▶ **Exercise data**
•••
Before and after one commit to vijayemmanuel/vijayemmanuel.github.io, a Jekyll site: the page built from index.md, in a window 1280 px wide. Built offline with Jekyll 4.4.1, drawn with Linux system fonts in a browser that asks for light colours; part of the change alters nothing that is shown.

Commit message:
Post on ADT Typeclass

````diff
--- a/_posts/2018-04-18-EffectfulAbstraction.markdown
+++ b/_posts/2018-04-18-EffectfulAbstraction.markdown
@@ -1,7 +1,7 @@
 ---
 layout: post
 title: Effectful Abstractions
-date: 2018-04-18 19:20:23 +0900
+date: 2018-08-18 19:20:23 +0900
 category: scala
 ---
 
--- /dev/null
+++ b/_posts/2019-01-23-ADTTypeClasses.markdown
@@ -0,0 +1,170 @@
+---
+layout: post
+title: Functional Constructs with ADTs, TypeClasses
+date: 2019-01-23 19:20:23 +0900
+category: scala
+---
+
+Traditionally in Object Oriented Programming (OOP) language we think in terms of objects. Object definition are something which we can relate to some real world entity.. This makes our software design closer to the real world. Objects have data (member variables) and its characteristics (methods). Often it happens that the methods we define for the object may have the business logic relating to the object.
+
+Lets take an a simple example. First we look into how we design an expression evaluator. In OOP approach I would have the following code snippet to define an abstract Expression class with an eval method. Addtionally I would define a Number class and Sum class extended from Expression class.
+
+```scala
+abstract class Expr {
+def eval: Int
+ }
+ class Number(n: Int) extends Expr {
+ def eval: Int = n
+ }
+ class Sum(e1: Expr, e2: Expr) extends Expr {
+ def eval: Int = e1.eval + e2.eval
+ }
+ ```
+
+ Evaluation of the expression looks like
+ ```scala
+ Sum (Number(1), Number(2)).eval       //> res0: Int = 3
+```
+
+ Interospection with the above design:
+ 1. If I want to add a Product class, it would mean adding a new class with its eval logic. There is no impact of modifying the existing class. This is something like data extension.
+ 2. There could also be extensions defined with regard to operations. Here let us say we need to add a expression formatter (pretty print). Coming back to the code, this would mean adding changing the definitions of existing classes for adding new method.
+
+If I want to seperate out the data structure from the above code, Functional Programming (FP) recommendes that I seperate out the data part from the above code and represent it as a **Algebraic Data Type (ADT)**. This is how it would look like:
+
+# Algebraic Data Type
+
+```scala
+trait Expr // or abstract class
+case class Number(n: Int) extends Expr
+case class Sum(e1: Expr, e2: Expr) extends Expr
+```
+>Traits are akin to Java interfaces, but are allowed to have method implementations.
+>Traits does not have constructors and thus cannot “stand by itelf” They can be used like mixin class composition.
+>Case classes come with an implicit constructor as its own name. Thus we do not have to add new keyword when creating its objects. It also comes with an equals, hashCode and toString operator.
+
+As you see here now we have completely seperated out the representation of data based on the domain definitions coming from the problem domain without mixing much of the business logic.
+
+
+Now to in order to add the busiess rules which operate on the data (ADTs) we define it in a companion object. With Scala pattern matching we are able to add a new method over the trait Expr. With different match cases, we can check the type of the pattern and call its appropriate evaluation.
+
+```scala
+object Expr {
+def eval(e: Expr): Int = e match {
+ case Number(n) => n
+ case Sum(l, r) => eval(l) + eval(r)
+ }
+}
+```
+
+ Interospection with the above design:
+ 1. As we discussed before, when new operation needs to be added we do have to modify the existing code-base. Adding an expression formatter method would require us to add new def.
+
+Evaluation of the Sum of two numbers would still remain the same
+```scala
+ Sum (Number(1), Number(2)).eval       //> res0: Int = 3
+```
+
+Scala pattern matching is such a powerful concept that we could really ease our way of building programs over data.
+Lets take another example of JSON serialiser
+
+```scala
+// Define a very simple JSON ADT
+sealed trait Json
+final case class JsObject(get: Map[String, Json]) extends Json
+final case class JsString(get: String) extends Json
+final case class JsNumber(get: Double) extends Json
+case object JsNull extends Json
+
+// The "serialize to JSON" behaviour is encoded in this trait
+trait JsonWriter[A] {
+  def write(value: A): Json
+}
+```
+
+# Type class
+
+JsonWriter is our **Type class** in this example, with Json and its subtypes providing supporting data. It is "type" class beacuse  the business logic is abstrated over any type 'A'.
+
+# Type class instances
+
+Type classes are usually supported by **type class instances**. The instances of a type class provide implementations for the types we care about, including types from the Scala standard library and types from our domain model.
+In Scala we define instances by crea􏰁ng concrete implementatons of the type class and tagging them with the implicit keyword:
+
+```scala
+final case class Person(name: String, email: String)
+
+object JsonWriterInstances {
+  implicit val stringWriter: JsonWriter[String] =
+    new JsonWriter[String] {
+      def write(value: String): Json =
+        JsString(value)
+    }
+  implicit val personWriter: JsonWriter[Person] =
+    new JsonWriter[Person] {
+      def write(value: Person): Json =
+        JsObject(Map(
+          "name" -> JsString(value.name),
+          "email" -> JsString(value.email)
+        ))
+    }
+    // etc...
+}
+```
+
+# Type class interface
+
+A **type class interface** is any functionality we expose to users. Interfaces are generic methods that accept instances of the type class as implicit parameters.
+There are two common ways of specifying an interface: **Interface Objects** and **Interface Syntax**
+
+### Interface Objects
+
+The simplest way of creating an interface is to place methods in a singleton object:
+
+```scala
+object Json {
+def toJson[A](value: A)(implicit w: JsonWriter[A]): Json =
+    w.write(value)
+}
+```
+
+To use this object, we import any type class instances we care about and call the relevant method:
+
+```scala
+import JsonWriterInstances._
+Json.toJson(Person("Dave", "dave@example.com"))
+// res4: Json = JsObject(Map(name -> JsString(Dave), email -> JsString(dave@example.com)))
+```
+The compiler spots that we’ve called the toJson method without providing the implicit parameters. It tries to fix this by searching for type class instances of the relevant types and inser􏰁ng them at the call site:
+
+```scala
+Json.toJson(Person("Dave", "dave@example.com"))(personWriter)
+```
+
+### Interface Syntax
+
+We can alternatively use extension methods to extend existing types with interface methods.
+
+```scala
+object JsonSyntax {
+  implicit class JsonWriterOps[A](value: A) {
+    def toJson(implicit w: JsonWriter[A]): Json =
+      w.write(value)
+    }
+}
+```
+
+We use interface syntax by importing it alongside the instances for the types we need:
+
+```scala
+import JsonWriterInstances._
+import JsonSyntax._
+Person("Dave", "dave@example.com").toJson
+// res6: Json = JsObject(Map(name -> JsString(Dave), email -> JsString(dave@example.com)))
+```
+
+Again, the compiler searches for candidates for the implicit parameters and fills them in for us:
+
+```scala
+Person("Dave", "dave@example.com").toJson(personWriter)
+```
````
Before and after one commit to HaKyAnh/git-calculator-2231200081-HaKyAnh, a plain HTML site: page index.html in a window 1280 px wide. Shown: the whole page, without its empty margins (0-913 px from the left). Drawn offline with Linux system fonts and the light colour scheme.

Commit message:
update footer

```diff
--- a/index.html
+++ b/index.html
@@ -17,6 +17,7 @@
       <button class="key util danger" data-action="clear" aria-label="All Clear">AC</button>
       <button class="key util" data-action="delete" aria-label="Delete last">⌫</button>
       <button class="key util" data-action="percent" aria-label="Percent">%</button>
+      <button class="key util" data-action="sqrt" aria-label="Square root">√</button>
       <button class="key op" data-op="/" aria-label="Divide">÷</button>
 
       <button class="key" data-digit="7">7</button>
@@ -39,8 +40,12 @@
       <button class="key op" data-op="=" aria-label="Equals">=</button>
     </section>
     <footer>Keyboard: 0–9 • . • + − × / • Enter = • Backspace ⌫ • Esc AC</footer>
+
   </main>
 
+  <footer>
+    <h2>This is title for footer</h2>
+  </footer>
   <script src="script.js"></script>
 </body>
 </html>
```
•••
▶ **Exercise requirements**
Scan the data above and report each line in which "JsString" is present.

▶ **Expected output**
+final case class JsString(get: String) extends Json
+        JsString(value)
+          "name" -> JsString(value.name),
+          "email" -> JsString(value.email)
+// res4: Json = JsObject(Map(name -> JsString(Dave), email -> JsString(dave@example.com)))
+// res6: Json = JsObject(Map(name -> JsString(Dave), email -> JsString(dave@example.com)))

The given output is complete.